-- Task item --
Each line below with the string "dark" should be copied.

Excerpts from a dataset:
────

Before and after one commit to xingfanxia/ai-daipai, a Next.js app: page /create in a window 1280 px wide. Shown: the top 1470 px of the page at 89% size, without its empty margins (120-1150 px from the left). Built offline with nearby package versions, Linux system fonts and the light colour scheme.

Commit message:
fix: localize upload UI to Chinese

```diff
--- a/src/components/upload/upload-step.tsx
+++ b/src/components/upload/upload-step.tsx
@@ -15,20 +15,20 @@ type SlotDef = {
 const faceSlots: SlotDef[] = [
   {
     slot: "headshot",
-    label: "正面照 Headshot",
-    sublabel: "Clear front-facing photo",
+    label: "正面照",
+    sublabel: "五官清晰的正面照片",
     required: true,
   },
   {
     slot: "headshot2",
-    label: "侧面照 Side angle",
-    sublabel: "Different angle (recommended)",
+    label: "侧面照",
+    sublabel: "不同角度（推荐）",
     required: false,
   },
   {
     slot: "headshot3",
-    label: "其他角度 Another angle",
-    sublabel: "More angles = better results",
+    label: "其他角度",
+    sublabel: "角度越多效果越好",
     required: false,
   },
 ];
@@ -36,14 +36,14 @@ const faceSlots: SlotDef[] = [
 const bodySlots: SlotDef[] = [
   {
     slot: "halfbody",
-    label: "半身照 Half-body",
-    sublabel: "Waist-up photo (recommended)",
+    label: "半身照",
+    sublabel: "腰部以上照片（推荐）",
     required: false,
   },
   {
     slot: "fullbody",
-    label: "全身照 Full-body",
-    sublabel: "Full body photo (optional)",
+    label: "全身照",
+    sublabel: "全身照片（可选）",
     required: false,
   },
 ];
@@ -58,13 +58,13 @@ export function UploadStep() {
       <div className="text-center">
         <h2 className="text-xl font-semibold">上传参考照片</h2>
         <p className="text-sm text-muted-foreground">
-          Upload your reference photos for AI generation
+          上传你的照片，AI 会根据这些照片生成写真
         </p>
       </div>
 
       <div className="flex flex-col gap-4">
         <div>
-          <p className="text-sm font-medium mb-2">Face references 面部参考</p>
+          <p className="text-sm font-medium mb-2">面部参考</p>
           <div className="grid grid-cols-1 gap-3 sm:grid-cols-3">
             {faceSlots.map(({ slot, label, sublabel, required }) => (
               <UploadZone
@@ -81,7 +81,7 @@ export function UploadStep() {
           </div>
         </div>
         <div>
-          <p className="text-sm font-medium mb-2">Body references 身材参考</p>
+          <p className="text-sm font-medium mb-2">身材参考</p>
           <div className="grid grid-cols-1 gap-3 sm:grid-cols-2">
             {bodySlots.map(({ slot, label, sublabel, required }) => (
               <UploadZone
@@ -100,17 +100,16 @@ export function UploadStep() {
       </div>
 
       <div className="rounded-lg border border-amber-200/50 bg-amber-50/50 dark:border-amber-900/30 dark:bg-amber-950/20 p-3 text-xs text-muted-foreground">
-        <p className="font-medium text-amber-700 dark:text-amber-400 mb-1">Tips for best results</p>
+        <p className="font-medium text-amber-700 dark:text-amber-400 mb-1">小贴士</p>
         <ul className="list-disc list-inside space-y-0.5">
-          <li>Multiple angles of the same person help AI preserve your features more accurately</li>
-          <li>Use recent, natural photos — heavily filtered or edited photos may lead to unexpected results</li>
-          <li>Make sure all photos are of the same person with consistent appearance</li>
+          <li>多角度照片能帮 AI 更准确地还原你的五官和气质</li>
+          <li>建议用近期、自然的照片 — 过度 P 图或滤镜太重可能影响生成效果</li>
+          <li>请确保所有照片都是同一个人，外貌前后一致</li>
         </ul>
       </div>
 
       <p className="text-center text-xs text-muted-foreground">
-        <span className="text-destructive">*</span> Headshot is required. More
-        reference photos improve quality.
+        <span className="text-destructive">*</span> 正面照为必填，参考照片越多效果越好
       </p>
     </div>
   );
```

────

-- Reply --
       <div className="rounded-lg border border-amber-200/50 bg-amber-50/50 dark:border-amber-900/30 dark:bg-amber-950/20 p-3 text-xs text-muted-foreground">
-        <p className="font-medium text-amber-700 dark:text-amber-400 mb-1">Tips for best results</p>
+        <p className="font-medium text-amber-700 dark:text-amber-400 mb-1">小贴士</p>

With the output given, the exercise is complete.